Elsewhere, Portuguese visual artist Mónica de Miranda (b. 1976) participates in the biennale’s Decolonising Malta: Polyphony Is Us, a section that reflects on Malta’s postcolonial status, navigating its Arab and European roots. Miranda, who currently shows at Dulwich Gallery’s Soulscapes, works across topics of diaspora and belonging, considering what it means to be bound to a place. Her work speaks to Malta’s own complex history – from its founding by the Phoenicians and conquering by the Romans, Arabs and Byzantines, to its colonisation by the French and British. It’s a region that has held many historical roles, as “a refuge, a hideaway, a port, a silo, a defender and a “brave fortress.” Attendees are reminded of the region’s diverse collection of art, culture, landscapes and languages. It’s only fitting that we’re offered a biennale that enriches the ongoing dialogue surrounding the island’s identity. In the words of Sofia Baldi Pighi, Artistic Director, “To envision new possible futures for the Mediterranean region, we must rekindle our affection for the places that constitute our history and diverse cultural identity. Far from being something pure, the island is always a principle of composition and invention.”

Malta Biennale | 13 March – 31 May

Image Credits:

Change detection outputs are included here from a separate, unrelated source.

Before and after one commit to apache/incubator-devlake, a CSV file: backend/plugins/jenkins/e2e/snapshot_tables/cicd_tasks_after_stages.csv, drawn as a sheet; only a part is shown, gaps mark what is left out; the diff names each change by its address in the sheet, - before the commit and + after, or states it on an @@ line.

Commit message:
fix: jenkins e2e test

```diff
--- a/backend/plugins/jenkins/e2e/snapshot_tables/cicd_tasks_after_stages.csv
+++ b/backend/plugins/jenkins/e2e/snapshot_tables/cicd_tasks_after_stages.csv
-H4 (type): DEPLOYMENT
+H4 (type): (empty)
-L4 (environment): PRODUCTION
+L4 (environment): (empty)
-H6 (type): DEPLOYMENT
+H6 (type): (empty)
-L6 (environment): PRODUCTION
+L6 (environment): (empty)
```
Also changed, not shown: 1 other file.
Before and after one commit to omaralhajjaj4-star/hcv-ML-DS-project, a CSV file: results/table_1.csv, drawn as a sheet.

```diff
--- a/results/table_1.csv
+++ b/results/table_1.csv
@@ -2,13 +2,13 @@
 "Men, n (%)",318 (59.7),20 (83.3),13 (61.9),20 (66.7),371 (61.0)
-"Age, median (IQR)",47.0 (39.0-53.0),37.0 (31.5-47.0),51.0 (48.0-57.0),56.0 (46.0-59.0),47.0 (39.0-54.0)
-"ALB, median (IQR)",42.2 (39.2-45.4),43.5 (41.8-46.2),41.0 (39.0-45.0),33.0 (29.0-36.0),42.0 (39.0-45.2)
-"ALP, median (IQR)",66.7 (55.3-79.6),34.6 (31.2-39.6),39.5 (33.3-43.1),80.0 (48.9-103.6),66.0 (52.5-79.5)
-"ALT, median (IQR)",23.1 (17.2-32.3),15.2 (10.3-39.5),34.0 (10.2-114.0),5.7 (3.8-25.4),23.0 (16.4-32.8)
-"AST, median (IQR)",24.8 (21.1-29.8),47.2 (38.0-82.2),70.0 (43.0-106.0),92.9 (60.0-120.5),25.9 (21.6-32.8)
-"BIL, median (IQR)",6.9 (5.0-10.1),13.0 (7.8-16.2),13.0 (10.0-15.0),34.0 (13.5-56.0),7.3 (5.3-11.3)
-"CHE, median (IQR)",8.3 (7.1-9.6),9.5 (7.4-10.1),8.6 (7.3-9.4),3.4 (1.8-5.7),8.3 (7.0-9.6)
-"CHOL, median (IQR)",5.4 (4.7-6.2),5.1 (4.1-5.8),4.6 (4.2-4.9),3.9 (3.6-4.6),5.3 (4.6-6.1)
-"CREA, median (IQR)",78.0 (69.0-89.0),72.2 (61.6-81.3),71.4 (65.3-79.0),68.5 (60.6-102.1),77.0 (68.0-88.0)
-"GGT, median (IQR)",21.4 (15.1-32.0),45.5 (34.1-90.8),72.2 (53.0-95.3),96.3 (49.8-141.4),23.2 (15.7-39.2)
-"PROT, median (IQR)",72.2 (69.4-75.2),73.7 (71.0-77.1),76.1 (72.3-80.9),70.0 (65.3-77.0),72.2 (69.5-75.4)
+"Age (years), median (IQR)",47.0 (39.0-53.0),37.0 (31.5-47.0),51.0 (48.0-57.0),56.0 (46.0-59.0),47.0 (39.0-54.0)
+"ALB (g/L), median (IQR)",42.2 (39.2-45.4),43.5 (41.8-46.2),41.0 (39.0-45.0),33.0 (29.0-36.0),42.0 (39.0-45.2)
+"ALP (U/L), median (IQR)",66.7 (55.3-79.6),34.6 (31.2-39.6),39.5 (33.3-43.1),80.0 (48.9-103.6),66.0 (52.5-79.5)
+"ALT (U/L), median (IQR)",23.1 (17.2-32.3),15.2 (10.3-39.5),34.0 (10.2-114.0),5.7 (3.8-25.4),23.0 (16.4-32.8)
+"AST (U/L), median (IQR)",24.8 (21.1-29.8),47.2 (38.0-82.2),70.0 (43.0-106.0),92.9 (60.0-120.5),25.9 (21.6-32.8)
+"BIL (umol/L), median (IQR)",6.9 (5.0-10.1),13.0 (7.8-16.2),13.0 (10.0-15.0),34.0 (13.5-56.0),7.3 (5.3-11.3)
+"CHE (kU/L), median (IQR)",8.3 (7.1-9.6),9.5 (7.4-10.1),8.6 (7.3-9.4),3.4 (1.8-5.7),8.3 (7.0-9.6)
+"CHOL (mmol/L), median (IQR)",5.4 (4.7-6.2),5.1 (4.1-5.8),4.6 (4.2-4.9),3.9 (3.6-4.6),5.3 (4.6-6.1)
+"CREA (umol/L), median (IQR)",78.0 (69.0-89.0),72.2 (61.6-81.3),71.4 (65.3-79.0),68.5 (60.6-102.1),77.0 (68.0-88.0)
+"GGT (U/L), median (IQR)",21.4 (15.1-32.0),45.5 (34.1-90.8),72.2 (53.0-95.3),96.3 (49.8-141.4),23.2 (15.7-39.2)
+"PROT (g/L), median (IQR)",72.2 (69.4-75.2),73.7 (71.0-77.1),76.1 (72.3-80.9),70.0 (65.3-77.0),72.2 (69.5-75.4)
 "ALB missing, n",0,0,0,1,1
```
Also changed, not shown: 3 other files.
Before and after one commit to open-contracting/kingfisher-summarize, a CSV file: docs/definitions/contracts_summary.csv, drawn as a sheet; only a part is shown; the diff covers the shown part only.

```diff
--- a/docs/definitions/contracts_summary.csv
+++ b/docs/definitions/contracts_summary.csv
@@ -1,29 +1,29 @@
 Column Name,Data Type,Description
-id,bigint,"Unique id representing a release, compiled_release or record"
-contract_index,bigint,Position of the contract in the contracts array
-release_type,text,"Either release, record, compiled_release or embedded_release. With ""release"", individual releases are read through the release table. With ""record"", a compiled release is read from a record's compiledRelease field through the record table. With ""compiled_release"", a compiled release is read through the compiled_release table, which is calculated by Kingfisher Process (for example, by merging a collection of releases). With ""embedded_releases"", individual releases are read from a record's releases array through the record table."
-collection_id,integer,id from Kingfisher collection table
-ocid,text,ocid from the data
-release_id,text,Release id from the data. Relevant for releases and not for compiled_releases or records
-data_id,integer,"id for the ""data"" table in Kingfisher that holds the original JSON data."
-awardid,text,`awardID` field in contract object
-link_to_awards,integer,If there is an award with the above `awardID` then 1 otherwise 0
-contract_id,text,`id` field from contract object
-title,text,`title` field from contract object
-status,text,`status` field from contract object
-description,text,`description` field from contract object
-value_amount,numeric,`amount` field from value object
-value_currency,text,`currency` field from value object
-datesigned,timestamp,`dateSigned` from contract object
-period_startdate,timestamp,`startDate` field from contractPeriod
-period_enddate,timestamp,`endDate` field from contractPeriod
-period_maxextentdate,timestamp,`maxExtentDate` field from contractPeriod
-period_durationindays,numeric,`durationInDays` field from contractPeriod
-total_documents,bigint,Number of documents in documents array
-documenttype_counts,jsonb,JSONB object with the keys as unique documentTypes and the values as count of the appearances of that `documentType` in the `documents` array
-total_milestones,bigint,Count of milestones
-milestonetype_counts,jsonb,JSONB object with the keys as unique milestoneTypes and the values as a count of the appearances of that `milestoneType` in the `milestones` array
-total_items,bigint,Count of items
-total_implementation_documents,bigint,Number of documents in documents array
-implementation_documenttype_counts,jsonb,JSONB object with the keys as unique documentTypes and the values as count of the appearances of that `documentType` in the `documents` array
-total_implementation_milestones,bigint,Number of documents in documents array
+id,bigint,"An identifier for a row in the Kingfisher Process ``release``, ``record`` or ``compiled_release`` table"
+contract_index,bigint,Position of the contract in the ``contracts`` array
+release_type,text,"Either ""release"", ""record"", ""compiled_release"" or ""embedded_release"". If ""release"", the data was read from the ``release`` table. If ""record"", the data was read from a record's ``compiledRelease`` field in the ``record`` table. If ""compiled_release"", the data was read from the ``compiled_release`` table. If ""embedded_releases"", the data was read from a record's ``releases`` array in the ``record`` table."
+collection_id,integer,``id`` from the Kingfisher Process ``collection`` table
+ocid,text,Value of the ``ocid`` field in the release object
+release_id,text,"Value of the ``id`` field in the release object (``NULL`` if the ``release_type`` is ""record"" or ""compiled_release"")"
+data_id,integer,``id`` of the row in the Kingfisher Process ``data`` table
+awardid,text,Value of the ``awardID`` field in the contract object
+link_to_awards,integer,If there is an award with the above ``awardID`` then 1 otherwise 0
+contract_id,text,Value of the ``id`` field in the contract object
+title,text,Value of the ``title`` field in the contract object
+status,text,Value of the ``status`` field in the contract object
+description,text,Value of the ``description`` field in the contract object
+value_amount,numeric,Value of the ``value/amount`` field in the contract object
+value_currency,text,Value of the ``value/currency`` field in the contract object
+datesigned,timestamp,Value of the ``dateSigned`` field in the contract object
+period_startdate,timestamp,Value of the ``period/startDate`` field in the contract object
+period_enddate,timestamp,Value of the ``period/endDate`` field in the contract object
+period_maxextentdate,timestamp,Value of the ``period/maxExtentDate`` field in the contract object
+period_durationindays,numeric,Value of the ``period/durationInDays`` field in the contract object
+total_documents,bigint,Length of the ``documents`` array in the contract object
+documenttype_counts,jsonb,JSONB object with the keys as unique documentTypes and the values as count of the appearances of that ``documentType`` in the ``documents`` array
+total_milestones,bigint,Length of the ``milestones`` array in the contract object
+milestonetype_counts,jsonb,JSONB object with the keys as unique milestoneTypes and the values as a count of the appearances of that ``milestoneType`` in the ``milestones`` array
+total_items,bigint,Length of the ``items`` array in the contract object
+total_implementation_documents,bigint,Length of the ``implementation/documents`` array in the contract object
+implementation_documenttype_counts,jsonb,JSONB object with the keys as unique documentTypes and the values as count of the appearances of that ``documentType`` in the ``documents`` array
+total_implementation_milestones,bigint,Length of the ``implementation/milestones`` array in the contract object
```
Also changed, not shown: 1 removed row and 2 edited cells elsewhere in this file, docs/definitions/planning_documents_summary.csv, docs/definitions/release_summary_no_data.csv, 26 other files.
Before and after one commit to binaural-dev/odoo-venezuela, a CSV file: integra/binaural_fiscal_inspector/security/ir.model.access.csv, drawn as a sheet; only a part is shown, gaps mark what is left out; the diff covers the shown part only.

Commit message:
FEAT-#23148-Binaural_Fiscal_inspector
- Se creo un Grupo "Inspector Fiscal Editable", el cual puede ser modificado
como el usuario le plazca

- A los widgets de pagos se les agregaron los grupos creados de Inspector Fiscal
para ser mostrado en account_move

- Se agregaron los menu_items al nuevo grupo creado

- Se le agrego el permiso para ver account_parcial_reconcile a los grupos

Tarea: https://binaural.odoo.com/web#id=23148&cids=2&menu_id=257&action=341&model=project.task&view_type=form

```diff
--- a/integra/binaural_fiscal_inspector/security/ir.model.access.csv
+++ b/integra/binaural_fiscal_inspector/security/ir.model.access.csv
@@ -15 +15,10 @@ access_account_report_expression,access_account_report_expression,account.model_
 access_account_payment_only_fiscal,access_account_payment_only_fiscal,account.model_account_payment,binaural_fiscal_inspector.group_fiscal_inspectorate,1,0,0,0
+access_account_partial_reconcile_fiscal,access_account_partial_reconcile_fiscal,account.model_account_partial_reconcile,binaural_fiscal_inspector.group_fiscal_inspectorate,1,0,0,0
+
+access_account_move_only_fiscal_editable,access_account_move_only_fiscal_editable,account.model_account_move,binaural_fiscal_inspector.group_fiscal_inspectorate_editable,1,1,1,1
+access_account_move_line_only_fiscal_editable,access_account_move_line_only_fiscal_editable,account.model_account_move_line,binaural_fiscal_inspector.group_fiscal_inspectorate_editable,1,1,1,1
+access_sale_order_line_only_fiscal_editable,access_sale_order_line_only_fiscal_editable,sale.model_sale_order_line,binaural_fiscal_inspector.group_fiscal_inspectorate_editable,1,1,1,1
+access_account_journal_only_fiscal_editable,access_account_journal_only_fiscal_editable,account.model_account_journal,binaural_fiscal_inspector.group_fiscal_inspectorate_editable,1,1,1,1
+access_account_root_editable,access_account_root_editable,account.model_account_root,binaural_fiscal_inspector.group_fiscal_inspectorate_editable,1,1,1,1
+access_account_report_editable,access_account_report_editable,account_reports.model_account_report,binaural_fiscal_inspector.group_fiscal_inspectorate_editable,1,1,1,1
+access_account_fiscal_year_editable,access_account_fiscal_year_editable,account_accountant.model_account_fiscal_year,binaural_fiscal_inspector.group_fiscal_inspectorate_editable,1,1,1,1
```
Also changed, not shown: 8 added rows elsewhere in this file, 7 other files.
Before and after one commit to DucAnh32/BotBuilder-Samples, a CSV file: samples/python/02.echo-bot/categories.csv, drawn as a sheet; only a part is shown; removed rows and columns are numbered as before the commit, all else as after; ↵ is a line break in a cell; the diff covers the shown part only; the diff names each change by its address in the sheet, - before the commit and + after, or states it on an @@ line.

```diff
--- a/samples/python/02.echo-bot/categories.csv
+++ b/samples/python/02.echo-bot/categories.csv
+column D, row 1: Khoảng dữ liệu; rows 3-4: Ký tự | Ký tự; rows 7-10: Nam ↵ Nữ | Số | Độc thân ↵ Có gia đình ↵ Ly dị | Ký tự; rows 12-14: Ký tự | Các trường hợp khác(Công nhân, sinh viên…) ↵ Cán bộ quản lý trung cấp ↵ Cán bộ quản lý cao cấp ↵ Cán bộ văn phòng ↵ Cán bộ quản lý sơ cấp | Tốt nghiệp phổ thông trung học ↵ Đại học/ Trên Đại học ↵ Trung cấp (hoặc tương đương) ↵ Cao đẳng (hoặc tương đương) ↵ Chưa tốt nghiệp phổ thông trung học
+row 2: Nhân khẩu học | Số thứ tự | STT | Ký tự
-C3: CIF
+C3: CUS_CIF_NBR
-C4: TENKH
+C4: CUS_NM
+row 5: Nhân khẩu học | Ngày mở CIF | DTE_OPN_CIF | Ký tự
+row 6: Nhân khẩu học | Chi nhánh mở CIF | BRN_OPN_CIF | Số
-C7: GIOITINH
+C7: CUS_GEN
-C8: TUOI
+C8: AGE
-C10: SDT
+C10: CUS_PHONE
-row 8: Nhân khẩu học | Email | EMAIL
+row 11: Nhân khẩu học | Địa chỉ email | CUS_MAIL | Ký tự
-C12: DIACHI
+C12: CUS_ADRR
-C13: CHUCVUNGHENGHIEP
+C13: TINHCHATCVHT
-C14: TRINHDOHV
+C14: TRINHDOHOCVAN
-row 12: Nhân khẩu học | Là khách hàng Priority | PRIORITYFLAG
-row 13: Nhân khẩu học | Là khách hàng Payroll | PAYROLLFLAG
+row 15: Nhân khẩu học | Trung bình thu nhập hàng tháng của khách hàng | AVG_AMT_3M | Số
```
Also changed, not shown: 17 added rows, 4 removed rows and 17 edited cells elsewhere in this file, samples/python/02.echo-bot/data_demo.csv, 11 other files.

Post Disaster, Unfinished Barricade: A Space for Borderline Hesitations. Courtesy of the Artist, photo by Julian Vassallo

© Adama Delphine Fawundu, Still from Cosmic Echoes (2023). Courtesy the artist and Hesse Flatow, New York

Cecilia Vicuña, Beach Ritual. Courtesy of the Artist, photo by Julian Vassallo

Laura Besançon, Skyline (this sweet land). Courtesy of the Artist, photo by Julian Vassallo

Mónica de Miranda, Sunrise (detail), (2023), inkjet print on cotton paper. Courtesy of the artist and Sabrina Amrani Gallery, Madrid.